The people who read the history books tend to have a natural zeal and are alarmingly well-read.
Leadership experts and the public alike extol the virtues of transformational leaders – those who set out bold objectives and take risks to change the world. We tend to downplay ‘transactional’ leaders, whose goals are more modest, as mere managers.
I tend to be one who just speaks from my soul, and so what comes out sometimes is rather harsh. In that sense, I’m very much a part of the tradition of a Frederick Douglass or a Malcolm X who used hyperbolic language at times to bring attention to the state of emergency.
Once I start writing about something, it goes off rather fast, and sometimes details which might be interesting such as what the room looked like or what somebody said that was not exactly on the same subject tend to get lost.
Religions tend to disappear with man’s good fortune.

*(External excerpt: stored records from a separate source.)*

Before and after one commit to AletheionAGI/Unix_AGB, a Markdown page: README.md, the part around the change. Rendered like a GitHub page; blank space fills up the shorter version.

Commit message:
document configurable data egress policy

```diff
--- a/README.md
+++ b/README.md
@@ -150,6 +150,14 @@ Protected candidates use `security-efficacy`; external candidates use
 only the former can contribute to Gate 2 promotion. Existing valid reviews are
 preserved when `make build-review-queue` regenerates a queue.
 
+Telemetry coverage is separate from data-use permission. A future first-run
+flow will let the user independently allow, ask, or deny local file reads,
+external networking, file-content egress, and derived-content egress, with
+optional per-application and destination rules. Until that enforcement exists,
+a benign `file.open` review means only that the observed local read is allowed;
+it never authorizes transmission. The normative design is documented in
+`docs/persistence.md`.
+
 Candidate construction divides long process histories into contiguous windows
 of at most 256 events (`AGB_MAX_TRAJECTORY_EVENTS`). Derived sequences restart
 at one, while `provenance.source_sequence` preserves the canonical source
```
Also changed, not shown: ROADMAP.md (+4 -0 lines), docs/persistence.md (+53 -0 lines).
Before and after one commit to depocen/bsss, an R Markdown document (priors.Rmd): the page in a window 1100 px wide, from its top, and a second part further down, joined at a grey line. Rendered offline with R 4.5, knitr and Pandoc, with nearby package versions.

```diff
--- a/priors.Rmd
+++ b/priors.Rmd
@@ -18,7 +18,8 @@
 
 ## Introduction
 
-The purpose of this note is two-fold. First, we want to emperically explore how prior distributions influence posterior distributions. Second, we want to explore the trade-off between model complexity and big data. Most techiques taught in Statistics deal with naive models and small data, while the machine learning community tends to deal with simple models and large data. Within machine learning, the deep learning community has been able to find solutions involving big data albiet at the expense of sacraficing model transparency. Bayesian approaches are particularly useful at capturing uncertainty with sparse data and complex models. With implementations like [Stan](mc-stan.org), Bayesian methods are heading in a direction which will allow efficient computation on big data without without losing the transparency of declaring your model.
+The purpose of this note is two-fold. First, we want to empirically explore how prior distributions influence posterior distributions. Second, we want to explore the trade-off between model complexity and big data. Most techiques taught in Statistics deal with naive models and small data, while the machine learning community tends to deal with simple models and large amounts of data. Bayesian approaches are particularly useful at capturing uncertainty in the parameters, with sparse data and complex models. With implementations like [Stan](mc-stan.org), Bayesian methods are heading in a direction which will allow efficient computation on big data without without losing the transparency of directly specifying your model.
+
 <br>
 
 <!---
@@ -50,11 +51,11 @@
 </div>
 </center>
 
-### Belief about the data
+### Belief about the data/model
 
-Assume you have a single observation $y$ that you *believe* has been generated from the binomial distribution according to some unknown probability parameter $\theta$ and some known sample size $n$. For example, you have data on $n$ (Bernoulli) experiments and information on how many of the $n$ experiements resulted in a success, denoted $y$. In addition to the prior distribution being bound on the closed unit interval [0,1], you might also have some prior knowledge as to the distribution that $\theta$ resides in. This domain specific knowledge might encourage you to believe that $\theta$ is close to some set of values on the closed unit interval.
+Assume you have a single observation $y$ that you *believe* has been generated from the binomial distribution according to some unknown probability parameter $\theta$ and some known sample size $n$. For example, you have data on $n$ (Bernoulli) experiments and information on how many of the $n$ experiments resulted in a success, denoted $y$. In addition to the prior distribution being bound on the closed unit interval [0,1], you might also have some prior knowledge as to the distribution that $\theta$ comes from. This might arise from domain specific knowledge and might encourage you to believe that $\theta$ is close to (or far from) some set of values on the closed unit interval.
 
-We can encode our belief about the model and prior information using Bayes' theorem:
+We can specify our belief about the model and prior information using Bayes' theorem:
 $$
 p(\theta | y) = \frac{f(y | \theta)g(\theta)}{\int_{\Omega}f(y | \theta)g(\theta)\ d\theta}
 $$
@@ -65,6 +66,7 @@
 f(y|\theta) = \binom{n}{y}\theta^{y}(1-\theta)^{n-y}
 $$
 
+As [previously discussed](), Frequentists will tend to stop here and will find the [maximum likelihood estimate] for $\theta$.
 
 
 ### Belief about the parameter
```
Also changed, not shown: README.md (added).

The error that we tend to make is that we think that women’s magazines are what editors want and what their readers want – and thus are social indicators – when, in fact, they are what advertisers want. They’re just advertising indicators.
Kids get a lot of lip service in disaster planning, but they tend to get far fewer resources than they need. The mantra of ‘children are our most valuable resource’ is almost never matched by actual funding.
Theories of history used to be supernatural: the divine ruled time; the hand of God, a special providence, lay behind the fall of each sparrow. If the present differed from the past, it was usually worse: supernatural theories of history tend to involve decline, a fall from grace, the loss of God’s favor, corruption.
Actions are right in proportion as they tend to promote happiness; wrong as they tend to produce the reverse of happiness. By happiness is intended pleasure and the absence of pain.